View Full Version : Archaeologists find 2,500-year-old mummy in Mongolia, tattoos and all

Friday, August 25th, 2006, 07:52 PM
http://www.physorg.com/newman/gfx/news/SGE.HEV03.240806175856.photo00.quicklook .default-245x183.jpg

An international group of archaeologists has unearthed a well-preserved, 2,500-year-old mummy frozen in the snowcapped mountains of Mongolia complete with blond hair, tattoos and a felt hat.

The president of the German Archaeological Institute, Hermann Parzinger, hailed the "fabulous find" at a press conference to present the 28-member team's discovery in Berlin.

The Scythian warrior was found in June at a height of 2,600 meters (8,500 feet) in the Altay Mountains in an intact burial mound or kurgan.

Parzinger said the tomb was practically untouched when the team discovered it.

"We just had to sweep away some dust and could begin," he said.

Researchers said the most striking feature about the man was his light blond hair, which Parzinger acknowledged may have yellowed after his death.

The man, who was apparently well-off, was cloaked in a beaver-skin coat with sable trim and sheep's wool lining that was in remarkably good condition, and still intact skin on his upper body revealed tattoos.

Two horses with elaborately decorated saddles and bridles, weapons and wooden, clay and animal horn vessels were placed in the tomb alongside the corpse to accompany the warrior into the next life.

The recovered items are currently in storage in Ulan Bator. Parzinger said even the contents of the horses' stomachs would be examined to offer insights into the region's vegetation two centuries before Christ.

Parzinger said that until now remains of the Scythians, who were Iranian nomadic peoples, had only been found on the Russian side of the Altays. He said the new find showed that their territory was much broader than first thought.

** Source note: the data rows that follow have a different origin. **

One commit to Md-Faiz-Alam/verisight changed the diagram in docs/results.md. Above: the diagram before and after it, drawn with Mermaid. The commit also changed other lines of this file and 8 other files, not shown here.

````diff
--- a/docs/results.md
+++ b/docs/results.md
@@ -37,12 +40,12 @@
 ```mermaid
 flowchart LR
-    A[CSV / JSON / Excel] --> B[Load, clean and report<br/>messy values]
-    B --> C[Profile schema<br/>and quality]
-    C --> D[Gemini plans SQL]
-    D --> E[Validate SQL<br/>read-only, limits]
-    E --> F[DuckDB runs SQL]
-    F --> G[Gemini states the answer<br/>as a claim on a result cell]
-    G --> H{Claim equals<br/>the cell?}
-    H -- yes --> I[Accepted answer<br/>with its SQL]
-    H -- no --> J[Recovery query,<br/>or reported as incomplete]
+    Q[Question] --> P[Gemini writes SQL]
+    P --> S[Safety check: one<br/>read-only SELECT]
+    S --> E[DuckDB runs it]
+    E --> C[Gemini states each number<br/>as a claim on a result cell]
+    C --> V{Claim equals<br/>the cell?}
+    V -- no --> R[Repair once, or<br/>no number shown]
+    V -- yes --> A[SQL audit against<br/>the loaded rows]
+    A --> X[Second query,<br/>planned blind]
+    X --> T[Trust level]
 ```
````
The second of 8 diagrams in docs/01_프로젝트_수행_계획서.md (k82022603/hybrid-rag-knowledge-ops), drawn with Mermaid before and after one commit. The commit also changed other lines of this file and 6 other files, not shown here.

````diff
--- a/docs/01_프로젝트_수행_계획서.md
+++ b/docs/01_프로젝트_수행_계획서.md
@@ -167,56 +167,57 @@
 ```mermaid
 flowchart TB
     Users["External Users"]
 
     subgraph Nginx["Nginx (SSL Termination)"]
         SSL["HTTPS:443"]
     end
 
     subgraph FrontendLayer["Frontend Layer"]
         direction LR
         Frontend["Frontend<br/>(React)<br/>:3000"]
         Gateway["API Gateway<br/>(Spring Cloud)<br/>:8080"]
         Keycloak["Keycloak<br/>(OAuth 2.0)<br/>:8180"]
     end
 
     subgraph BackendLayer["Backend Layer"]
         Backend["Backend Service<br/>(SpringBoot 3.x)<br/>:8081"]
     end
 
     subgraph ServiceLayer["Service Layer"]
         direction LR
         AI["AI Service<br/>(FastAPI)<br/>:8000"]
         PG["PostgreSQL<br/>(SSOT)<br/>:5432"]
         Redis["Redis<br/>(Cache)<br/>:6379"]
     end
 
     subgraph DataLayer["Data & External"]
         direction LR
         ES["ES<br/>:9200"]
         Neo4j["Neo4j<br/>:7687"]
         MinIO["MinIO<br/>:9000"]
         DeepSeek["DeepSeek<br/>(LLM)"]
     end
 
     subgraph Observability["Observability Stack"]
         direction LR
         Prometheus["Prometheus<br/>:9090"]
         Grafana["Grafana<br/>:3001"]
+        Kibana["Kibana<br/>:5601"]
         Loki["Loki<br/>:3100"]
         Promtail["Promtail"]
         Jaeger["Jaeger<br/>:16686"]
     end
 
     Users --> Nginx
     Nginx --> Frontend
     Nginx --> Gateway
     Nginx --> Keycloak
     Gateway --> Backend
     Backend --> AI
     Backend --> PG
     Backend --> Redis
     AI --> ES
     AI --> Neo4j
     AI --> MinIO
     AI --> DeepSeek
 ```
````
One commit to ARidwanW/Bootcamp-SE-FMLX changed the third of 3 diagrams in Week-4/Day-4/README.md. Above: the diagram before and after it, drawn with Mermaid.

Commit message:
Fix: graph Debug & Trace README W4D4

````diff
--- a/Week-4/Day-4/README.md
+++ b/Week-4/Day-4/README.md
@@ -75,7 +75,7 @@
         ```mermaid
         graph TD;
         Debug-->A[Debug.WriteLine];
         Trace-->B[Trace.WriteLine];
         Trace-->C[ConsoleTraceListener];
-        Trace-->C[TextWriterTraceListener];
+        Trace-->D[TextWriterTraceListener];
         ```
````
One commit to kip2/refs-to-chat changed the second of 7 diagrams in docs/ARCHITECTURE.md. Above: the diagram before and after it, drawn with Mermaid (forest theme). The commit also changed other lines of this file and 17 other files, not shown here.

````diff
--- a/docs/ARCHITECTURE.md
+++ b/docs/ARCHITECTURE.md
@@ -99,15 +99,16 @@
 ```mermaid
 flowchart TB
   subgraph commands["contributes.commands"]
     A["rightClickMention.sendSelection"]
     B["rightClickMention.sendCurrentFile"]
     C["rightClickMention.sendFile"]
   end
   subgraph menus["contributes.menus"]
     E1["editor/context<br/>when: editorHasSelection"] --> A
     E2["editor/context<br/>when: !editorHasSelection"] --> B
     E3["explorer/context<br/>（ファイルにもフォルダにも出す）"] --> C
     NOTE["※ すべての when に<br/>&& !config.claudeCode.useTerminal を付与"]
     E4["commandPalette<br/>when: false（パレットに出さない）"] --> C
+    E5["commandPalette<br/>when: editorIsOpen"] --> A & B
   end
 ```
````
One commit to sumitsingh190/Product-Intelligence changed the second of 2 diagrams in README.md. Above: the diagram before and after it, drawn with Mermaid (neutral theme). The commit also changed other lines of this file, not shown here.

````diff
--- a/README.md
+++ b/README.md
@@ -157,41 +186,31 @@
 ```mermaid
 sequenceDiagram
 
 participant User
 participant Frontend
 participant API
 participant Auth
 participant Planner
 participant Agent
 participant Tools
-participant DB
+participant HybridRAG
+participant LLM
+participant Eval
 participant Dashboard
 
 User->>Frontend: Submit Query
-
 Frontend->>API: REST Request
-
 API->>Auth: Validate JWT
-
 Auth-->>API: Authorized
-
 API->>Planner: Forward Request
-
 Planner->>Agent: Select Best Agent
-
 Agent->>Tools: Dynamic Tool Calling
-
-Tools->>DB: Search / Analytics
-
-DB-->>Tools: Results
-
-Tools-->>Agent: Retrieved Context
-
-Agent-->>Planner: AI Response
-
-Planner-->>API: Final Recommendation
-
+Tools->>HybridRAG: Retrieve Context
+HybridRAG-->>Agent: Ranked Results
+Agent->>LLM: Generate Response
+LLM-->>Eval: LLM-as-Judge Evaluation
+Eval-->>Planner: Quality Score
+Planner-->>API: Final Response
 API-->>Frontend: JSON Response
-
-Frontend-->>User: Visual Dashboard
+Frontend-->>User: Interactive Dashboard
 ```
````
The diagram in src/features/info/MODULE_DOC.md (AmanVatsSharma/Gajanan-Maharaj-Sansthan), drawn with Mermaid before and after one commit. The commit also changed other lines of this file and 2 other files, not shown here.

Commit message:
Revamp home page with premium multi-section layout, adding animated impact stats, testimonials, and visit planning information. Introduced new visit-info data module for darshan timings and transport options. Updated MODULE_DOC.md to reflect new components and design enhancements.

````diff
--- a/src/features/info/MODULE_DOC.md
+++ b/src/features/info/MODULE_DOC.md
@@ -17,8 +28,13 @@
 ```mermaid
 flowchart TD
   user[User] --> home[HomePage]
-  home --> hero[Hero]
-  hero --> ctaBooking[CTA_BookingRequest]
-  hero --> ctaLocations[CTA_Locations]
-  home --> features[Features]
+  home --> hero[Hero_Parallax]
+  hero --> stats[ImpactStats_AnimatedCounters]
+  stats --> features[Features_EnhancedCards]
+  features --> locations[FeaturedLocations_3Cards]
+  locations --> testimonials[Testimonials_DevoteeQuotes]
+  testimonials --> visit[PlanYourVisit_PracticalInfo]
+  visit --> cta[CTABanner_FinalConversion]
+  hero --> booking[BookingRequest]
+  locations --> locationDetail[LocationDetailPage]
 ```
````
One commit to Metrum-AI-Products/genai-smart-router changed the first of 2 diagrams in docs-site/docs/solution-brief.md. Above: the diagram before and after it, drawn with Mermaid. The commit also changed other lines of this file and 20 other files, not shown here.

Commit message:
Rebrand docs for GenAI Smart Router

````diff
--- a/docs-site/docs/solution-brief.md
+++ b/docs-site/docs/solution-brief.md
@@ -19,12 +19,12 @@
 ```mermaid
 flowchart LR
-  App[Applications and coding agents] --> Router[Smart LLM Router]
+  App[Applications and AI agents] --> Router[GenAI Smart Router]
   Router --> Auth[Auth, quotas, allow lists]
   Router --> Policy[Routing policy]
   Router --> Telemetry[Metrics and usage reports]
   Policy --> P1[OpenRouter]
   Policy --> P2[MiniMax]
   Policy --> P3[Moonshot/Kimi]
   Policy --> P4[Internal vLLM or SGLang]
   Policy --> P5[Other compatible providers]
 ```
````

He said the ice had helped preserve the mummy and his belongings and noted that global warming also posed a threat to such archaeological finds. He said that if the trend continues, in 20 to 30 years there would be no more ice kurgans.

Source (http://physorg.com/news75656360.html)